  2. Proactively scout for grasshoppers. Scouting should begin in May. Grasshopper infestations have the greatest impact in field crops when the weather is hot and dry. They often first appear in weedy areas of roadsides, fencerows and irrigation ditches. After those plants are eaten or dried down, grasshoppers migrate in search of new food sources, such as irrigated crops or newly emerged winter wheat. Grasshoppers begin feeding on food sources in field margins and then multiply throughout the field.
  3. Identify damage. Grasshopper injury is most often associated with rangeland, corn, small grains and vegetable crops. However, during heavy infestations, they will attack trees, shrubs, flowers, lawn grasses and other types of vegetation. Grasshoppers have chewing mouthparts, and their feeding destroys the plants.
  4. Consider control options. Begin by estimating the number of grasshoppers per square yard, surveying several sites within a field to ensure a representative estimate of the infestation level. Refer to Table 1 from Colorado State University to determine the need for treatment. Depending on individual situations, including the value of the crop, treatment may be necessary when populations reach or exceed 40 nymphs per square yard.
  5. Take action with insecticides. Depending upon the infestation level of the grasshoppers, their size and other considerations, field margins can be treated effectively with low rates of an appropriate insecticide. Larger-sized grasshoppers can require higher rates. For control of grasshoppers, consider Cobalt® Advanced insecticide. As always, growers, consultants and applicators should understand and follow all label directions.
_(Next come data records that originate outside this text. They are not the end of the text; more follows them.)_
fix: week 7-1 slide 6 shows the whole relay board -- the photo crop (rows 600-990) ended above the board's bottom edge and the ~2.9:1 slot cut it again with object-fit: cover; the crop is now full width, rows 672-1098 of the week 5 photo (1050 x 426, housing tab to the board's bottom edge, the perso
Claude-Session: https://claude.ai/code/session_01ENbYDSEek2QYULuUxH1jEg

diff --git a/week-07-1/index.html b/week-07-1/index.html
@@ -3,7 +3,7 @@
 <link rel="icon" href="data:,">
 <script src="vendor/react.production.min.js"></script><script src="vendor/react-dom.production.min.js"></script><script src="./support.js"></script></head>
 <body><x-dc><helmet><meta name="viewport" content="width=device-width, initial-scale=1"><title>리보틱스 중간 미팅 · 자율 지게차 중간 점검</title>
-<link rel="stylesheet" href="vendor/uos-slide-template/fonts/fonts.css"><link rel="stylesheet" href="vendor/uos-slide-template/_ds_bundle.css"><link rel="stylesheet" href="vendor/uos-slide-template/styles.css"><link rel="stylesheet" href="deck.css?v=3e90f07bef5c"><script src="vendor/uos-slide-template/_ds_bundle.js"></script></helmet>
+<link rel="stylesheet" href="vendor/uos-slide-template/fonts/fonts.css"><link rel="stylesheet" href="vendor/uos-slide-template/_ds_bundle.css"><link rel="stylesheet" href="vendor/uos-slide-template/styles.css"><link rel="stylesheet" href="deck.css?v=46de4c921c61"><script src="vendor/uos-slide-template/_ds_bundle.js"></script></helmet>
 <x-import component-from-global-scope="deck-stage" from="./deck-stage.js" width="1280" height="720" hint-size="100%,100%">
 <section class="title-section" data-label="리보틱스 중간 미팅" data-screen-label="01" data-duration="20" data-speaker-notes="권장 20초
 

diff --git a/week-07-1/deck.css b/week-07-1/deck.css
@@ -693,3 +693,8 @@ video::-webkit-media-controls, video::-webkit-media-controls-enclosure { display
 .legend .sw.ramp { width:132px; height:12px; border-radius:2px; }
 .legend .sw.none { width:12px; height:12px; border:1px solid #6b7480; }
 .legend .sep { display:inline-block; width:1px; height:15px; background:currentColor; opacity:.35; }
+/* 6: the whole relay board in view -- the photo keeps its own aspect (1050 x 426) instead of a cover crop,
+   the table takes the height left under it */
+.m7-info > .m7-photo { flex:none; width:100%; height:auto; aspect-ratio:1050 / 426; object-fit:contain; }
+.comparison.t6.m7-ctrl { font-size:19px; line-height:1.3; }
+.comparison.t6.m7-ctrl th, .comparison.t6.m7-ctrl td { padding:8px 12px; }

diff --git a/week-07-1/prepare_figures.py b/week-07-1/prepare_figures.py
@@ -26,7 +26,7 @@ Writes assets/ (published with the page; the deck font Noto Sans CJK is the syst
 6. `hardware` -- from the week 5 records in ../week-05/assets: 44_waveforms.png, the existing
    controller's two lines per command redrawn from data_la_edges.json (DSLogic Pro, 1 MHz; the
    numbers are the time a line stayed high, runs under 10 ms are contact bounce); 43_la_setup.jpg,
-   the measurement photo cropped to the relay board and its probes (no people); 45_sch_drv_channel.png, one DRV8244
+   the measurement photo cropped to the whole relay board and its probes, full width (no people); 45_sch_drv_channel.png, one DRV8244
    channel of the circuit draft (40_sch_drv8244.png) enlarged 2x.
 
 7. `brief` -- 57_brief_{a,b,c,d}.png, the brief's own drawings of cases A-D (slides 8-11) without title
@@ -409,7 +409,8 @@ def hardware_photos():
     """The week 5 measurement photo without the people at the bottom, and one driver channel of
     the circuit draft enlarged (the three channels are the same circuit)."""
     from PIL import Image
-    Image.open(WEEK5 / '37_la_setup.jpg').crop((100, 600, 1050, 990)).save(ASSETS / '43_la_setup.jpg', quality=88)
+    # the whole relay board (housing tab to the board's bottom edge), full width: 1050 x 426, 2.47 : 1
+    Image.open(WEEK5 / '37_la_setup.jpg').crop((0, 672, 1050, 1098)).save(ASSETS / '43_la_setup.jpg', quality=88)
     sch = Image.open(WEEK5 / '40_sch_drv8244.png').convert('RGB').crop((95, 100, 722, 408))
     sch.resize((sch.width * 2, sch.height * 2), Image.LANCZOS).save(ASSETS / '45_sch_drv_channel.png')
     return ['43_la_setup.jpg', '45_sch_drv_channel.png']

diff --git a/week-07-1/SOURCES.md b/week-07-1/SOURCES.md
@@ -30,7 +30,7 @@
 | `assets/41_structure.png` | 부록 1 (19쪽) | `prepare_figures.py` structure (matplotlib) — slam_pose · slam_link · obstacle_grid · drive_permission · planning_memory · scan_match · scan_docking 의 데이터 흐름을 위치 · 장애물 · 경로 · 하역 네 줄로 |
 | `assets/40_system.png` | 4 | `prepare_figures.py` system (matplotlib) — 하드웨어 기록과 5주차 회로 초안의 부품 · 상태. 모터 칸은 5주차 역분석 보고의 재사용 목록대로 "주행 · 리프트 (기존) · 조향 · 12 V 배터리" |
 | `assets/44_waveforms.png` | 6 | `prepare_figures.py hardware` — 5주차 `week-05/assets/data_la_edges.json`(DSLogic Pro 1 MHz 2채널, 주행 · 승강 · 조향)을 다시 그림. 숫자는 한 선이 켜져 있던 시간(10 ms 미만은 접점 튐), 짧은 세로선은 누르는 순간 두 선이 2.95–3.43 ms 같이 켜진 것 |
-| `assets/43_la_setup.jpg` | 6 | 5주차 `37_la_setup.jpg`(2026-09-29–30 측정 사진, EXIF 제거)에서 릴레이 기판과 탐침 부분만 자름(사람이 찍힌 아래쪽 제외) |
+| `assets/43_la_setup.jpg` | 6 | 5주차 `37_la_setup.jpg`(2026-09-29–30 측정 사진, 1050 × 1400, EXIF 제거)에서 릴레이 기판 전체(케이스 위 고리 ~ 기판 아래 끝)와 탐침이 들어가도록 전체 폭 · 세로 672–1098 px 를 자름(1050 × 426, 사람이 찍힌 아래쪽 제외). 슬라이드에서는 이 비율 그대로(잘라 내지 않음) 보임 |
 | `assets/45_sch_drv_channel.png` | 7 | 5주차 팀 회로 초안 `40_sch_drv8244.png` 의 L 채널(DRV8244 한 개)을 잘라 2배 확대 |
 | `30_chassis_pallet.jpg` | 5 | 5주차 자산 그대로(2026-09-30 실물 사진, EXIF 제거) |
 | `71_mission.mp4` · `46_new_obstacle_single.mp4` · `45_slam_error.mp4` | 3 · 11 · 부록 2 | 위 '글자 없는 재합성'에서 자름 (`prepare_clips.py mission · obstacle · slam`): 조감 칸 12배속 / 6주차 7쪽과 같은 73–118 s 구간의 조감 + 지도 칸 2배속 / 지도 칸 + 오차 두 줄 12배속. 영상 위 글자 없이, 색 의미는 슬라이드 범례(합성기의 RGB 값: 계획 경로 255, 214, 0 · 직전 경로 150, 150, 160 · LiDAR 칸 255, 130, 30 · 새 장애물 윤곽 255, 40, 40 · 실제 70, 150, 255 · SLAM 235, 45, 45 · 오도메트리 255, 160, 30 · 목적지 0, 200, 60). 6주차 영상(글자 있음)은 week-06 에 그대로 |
Summary

Uncontrolled grasshoppers can reduce yield in row crops during hot, dry summers. Work with your Mycogen Seeds customer agronomist or trusted agronomic adviser to assess infestations and determine the appropriate course of action to prevent damage.

Published on Wednesday, July 31, 2013